ABOUT THIS TASK
Each line in the data holding "catId" should be listed.

Recorded data
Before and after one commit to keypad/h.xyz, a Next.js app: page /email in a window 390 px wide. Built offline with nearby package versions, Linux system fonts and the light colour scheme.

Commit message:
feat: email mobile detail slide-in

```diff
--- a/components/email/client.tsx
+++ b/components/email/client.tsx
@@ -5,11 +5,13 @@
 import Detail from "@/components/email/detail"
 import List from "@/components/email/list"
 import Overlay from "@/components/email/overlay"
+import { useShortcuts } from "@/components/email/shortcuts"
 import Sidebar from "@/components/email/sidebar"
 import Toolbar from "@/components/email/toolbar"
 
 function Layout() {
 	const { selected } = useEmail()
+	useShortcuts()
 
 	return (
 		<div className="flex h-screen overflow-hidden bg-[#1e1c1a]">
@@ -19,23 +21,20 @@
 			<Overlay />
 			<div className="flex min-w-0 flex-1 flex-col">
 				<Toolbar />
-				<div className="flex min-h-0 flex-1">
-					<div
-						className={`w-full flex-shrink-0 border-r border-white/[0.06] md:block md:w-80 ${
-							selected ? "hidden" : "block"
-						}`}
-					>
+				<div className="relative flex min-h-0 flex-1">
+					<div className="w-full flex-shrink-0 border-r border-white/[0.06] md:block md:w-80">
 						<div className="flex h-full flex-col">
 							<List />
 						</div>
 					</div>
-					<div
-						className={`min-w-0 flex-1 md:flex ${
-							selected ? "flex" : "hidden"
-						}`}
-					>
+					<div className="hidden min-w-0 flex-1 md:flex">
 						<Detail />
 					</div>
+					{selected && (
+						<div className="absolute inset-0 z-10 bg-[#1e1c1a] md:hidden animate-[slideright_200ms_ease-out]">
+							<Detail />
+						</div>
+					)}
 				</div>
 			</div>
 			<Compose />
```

--

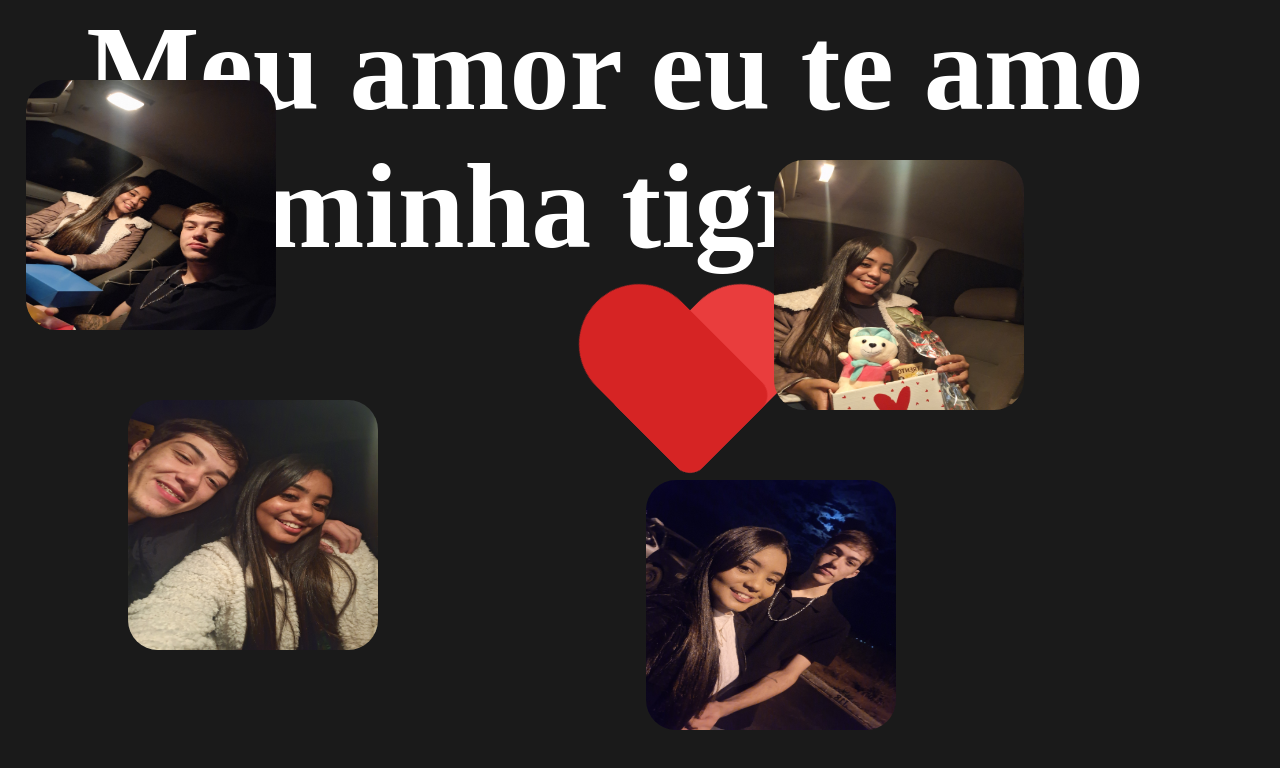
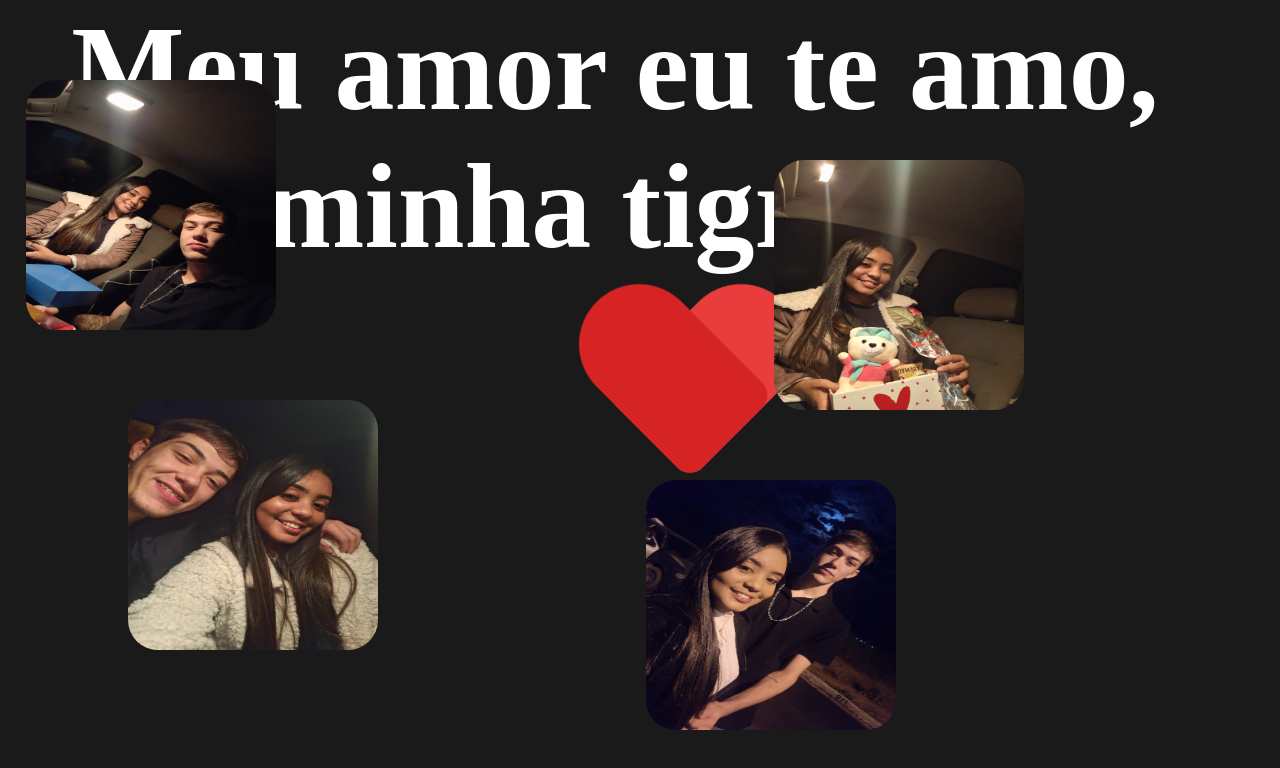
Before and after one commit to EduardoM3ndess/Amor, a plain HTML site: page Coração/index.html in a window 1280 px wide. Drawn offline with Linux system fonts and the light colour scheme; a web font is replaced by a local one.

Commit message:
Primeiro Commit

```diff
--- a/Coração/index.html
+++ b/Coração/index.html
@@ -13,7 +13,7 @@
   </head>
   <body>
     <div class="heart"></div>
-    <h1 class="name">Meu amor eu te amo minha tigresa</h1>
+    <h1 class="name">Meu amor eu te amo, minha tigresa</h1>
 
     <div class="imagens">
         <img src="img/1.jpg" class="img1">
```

...

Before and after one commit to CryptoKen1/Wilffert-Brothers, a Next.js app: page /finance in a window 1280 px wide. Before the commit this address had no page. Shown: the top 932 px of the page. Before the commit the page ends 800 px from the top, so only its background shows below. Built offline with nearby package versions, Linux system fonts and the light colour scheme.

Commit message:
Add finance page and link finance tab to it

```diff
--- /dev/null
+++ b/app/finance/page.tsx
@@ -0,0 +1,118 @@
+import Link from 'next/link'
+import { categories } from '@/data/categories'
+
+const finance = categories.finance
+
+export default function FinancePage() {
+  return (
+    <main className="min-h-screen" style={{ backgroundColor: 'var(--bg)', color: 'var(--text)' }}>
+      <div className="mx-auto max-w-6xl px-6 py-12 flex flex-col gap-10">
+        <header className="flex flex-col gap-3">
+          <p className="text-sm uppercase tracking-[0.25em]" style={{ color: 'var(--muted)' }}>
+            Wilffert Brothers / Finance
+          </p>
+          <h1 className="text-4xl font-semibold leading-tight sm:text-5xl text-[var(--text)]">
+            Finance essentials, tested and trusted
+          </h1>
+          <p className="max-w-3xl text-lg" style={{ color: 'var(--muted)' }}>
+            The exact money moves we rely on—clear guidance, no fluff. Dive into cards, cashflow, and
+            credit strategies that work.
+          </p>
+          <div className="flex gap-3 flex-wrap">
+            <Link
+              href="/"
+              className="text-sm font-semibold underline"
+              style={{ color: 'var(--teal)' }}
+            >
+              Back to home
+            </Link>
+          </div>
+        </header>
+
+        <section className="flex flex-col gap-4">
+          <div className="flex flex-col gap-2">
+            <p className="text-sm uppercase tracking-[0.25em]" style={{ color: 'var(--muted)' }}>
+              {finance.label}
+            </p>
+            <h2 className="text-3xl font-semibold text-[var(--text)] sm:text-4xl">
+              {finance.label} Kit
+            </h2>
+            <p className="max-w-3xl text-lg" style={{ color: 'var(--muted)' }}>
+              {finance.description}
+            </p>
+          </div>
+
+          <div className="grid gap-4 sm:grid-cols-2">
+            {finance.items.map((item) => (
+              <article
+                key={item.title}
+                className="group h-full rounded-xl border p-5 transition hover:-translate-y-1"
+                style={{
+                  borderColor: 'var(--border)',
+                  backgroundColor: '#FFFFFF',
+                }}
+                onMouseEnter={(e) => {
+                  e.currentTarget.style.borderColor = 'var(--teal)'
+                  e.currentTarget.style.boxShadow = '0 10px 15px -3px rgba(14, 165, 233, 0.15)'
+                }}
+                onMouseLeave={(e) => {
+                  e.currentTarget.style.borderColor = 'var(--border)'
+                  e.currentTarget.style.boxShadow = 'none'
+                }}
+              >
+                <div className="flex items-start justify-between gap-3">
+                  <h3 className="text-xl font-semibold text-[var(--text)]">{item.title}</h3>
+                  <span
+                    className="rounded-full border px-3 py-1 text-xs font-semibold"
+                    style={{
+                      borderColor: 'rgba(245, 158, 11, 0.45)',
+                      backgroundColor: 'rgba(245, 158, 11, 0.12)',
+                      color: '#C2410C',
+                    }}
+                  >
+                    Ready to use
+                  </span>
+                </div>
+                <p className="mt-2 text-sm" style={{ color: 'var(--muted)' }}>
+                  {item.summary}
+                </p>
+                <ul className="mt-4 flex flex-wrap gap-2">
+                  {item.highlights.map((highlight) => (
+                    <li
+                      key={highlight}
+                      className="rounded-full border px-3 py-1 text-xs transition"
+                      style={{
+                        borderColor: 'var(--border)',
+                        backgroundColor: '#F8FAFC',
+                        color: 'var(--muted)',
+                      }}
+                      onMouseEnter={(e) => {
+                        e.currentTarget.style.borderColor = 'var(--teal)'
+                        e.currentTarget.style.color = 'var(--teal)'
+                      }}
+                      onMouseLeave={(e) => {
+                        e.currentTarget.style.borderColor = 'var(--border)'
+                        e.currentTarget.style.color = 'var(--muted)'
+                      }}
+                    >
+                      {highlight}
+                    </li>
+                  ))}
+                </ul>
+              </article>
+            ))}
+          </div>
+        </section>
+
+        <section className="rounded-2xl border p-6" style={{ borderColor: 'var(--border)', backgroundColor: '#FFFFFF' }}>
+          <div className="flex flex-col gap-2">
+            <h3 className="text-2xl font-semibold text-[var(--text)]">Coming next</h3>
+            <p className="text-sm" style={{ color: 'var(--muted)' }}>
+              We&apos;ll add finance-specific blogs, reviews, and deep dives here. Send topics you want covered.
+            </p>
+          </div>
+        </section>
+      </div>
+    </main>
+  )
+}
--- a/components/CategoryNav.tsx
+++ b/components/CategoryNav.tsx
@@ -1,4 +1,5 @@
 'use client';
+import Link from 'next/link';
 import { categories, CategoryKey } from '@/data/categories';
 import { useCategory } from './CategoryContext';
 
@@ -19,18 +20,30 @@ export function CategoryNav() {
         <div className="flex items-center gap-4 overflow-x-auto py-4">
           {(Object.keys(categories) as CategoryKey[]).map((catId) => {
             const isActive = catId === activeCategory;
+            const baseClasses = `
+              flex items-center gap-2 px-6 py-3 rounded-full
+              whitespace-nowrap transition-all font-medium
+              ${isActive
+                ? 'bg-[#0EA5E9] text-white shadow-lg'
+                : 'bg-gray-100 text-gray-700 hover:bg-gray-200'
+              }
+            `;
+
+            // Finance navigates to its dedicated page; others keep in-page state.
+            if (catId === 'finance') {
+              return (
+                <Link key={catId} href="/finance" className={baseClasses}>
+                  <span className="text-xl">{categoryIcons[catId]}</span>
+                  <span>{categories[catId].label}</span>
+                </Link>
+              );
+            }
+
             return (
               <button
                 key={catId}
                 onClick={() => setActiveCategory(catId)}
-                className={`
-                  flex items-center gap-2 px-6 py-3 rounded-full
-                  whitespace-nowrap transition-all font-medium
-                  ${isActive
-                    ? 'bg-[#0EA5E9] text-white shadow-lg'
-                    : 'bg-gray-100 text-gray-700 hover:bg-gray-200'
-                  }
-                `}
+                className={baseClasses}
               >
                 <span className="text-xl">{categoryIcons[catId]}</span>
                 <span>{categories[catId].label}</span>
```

TASK RESPONSE
           {(Object.keys(categories) as CategoryKey[]).map((catId) => {
             const isActive = catId === activeCategory;
+            if (catId === 'finance') {
+                <Link key={catId} href="/finance" className={baseClasses}>
+                  <span className="text-xl">{categoryIcons[catId]}</span>
+                  <span>{categories[catId].label}</span>
                 key={catId}
                 onClick={() => setActiveCategory(catId)}
                 <span className="text-xl">{categoryIcons[catId]}</span>
                 <span>{categories[catId].label}</span>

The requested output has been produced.